:: What to work on ::
For the data below, give the number of lines containing "that" and nothing more.

:: Material provided ::

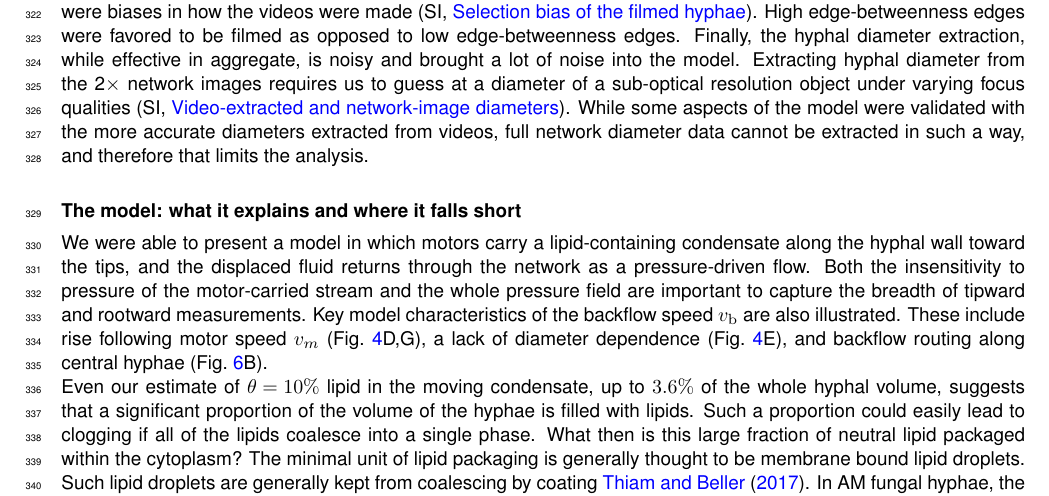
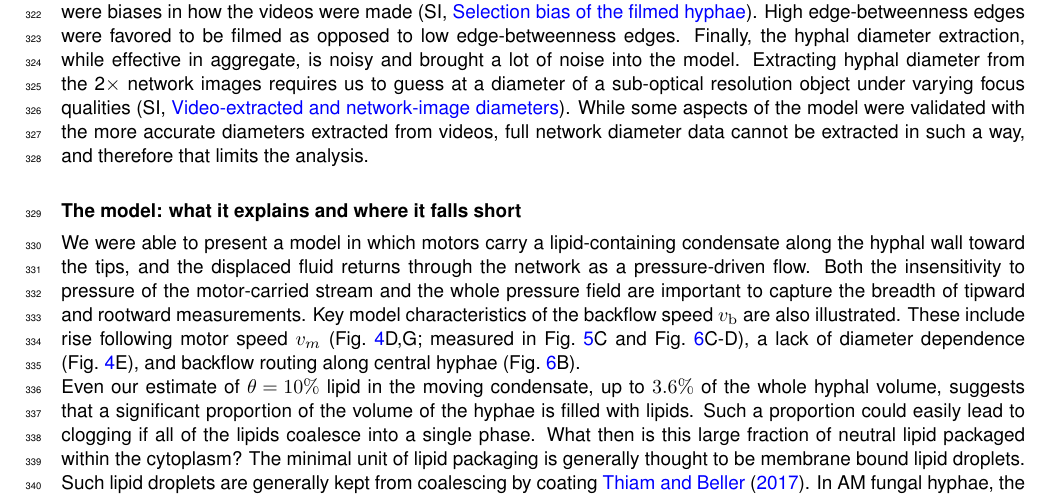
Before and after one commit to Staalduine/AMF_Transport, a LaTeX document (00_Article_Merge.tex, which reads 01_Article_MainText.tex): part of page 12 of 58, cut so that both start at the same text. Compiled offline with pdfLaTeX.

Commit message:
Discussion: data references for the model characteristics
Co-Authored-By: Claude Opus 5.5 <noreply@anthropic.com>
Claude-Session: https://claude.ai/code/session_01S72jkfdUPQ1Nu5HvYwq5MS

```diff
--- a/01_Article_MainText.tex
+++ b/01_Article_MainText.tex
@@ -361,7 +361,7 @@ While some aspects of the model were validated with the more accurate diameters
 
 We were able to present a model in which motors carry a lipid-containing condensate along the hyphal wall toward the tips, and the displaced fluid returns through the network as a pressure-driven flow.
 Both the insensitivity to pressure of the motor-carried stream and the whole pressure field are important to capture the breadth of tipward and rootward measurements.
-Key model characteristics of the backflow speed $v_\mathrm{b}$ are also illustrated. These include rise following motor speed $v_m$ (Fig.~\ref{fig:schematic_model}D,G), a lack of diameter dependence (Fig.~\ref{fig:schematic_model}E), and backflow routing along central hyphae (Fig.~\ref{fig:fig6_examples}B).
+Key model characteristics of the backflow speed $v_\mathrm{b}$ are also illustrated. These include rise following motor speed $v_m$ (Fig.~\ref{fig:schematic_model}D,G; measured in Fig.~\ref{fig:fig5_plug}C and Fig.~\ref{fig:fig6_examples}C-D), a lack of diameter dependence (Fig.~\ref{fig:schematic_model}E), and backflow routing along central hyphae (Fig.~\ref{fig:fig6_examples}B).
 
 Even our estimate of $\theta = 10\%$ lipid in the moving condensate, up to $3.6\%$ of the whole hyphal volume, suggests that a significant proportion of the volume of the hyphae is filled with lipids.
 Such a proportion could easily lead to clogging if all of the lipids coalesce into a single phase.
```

:: Solution below ::
2